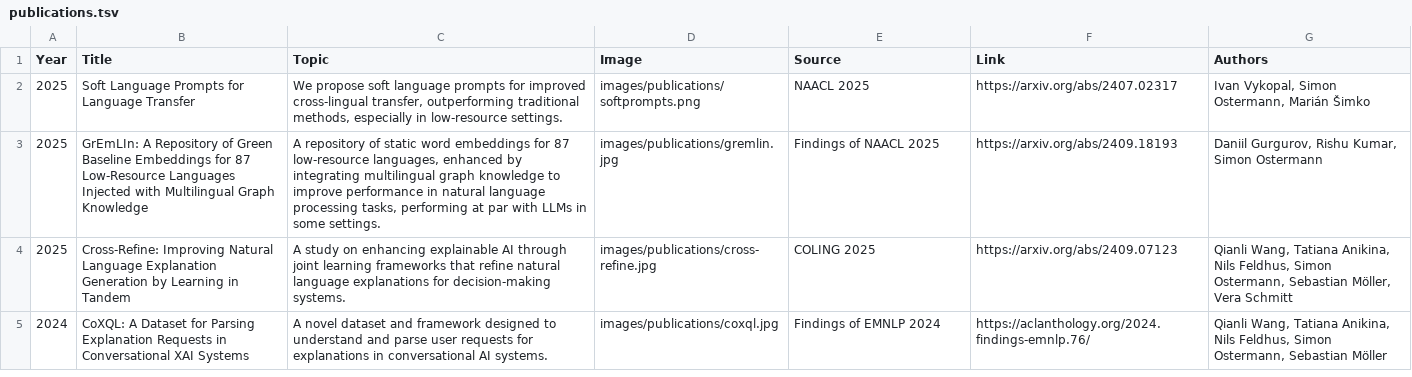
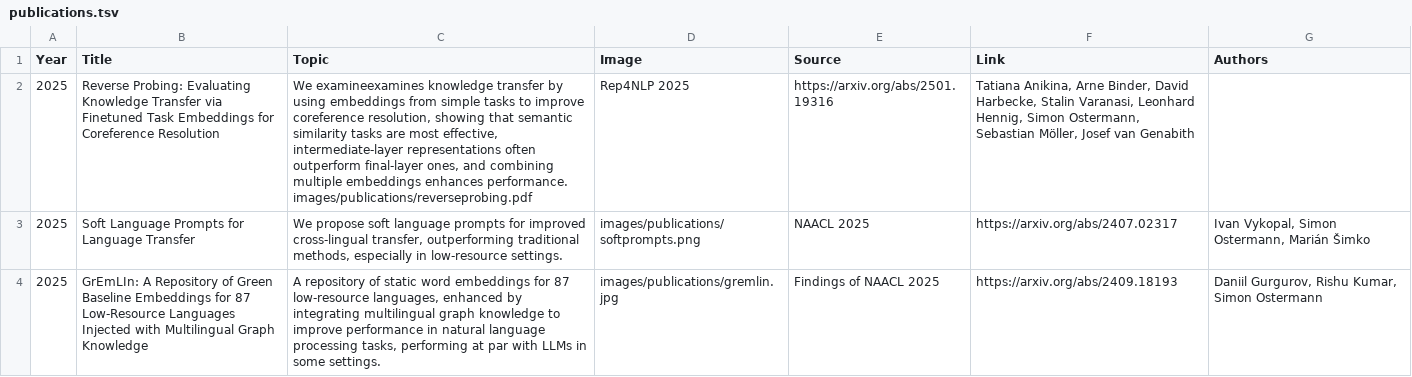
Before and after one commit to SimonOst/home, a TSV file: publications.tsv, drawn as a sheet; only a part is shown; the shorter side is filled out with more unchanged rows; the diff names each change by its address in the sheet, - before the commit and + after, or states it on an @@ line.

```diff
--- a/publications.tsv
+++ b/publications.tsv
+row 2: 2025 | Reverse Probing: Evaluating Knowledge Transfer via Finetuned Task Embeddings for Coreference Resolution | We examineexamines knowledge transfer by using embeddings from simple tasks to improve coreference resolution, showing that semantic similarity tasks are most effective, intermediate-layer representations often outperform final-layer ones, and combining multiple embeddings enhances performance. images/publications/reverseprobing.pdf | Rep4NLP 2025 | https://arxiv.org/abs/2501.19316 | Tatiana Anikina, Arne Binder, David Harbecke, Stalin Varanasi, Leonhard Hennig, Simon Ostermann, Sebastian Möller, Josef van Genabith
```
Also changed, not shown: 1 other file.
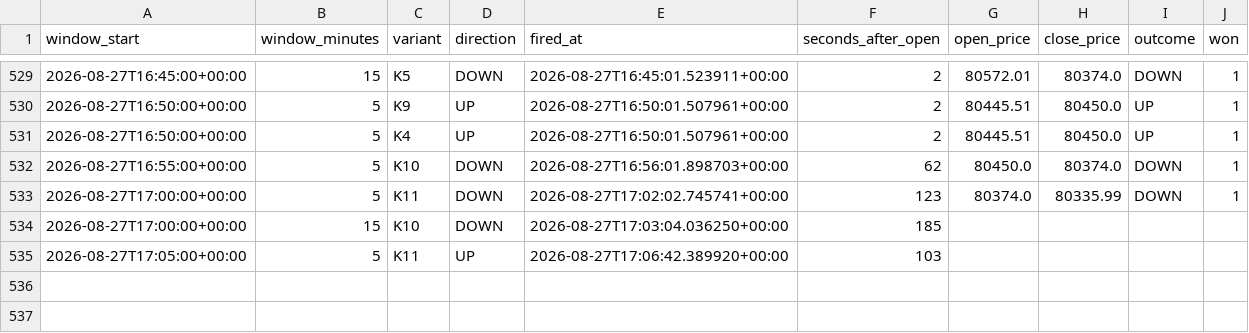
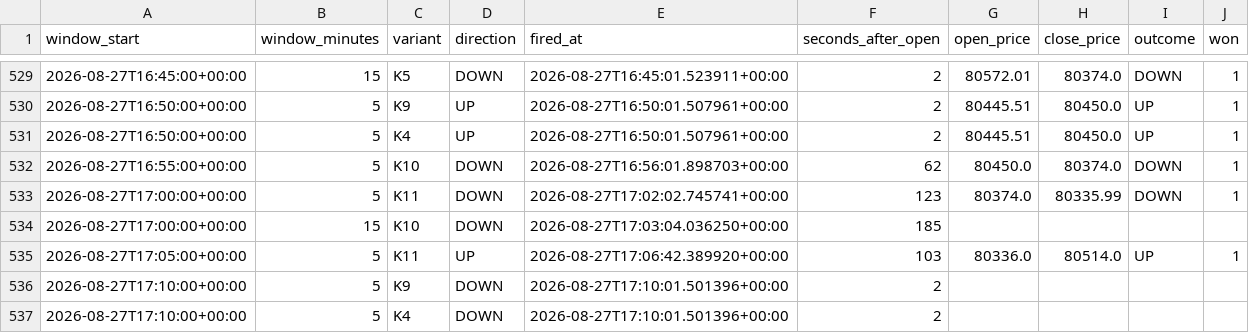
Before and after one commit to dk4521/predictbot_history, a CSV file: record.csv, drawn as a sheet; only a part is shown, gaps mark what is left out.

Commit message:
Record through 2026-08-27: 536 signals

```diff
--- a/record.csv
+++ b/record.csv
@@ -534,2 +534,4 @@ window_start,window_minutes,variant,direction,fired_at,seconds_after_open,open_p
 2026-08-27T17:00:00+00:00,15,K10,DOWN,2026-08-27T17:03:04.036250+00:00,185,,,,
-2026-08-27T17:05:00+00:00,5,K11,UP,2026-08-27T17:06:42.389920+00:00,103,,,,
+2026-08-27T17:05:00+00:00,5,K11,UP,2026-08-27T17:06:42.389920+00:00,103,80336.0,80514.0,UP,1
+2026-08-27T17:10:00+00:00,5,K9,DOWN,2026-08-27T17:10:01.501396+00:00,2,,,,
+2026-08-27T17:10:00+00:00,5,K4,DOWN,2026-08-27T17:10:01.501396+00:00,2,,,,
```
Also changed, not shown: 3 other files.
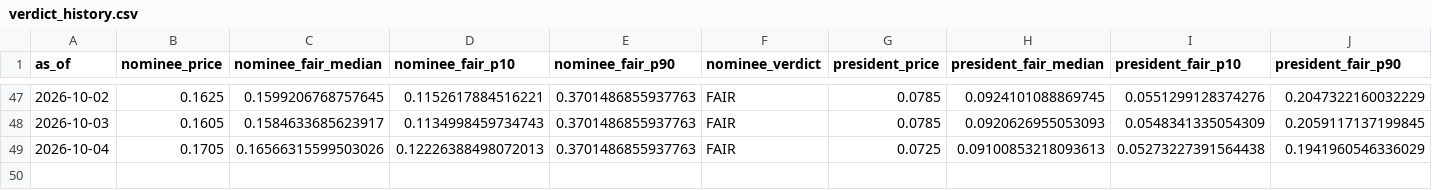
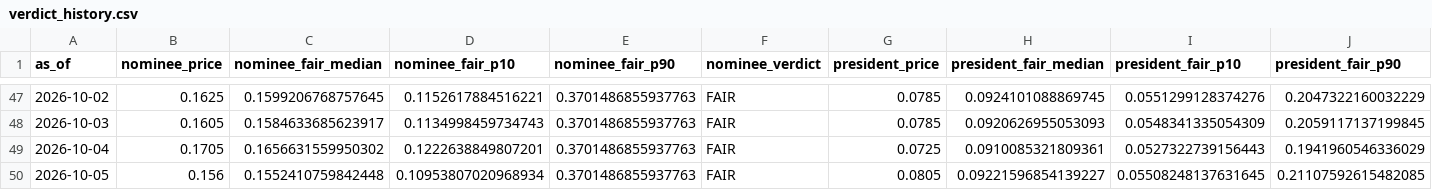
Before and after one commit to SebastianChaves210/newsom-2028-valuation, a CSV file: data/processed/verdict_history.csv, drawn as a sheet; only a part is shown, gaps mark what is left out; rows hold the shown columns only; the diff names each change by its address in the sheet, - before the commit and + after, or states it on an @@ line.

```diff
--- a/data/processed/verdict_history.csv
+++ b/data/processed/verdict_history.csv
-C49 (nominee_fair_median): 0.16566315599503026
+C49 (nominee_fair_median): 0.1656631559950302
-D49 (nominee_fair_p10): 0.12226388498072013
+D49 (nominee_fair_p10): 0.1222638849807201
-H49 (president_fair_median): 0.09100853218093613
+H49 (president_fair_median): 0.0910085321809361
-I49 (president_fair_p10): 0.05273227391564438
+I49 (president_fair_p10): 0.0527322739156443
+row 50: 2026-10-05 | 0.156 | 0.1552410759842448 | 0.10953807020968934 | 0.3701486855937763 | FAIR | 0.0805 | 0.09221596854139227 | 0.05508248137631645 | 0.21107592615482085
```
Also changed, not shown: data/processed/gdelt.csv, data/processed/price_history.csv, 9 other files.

▶ **What the task asks**
Write the entries above out in full, exactly, with no images.

▶ **Your response**
Before and after one commit to SimonOst/home, a TSV file: publications.tsv, drawn as a sheet; only a part is shown; the shorter side is filled out with more unchanged rows; the diff names each change by its address in the sheet, - before the commit and + after, or states it on an @@ line.

```diff
--- a/publications.tsv
+++ b/publications.tsv
+row 2: 2025 | Reverse Probing: Evaluating Knowledge Transfer via Finetuned Task Embeddings for Coreference Resolution | We examineexamines knowledge transfer by using embeddings from simple tasks to improve coreference resolution, showing that semantic similarity tasks are most effective, intermediate-layer representations often outperform final-layer ones, and combining multiple embeddings enhances performance. images/publications/reverseprobing.pdf | Rep4NLP 2025 | https://arxiv.org/abs/2501.19316 | Tatiana Anikina, Arne Binder, David Harbecke, Stalin Varanasi, Leonhard Hennig, Simon Ostermann, Sebastian Möller, Josef van Genabith
```
Also changed, not shown: 1 other file.
Before and after one commit to dk4521/predictbot_history, a CSV file: record.csv, drawn as a sheet; only a part is shown, gaps mark what is left out.

Commit message:
Record through 2026-08-27: 536 signals

```diff
--- a/record.csv
+++ b/record.csv
@@ -534,2 +534,4 @@ window_start,window_minutes,variant,direction,fired_at,seconds_after_open,open_p
 2026-08-27T17:00:00+00:00,15,K10,DOWN,2026-08-27T17:03:04.036250+00:00,185,,,,
-2026-08-27T17:05:00+00:00,5,K11,UP,2026-08-27T17:06:42.389920+00:00,103,,,,
+2026-08-27T17:05:00+00:00,5,K11,UP,2026-08-27T17:06:42.389920+00:00,103,80336.0,80514.0,UP,1
+2026-08-27T17:10:00+00:00,5,K9,DOWN,2026-08-27T17:10:01.501396+00:00,2,,,,
+2026-08-27T17:10:00+00:00,5,K4,DOWN,2026-08-27T17:10:01.501396+00:00,2,,,,
```
Also changed, not shown: 3 other files.
Before and after one commit to SebastianChaves210/newsom-2028-valuation, a CSV file: data/processed/verdict_history.csv, drawn as a sheet; only a part is shown, gaps mark what is left out; rows hold the shown columns only; the diff names each change by its address in the sheet, - before the commit and + after, or states it on an @@ line.

```diff
--- a/data/processed/verdict_history.csv
+++ b/data/processed/verdict_history.csv
-C49 (nominee_fair_median): 0.16566315599503026
+C49 (nominee_fair_median): 0.1656631559950302
-D49 (nominee_fair_p10): 0.12226388498072013
+D49 (nominee_fair_p10): 0.1222638849807201
-H49 (president_fair_median): 0.09100853218093613
+H49 (president_fair_median): 0.0910085321809361
-I49 (president_fair_p10): 0.05273227391564438
+I49 (president_fair_p10): 0.0527322739156443
+row 50: 2026-10-05 | 0.156 | 0.1552410759842448 | 0.10953807020968934 | 0.3701486855937763 | FAIR | 0.0805 | 0.09221596854139227 | 0.05508248137631645 | 0.21107592615482085
```
Also changed, not shown: data/processed/gdelt.csv, data/processed/price_history.csv, 9 other files.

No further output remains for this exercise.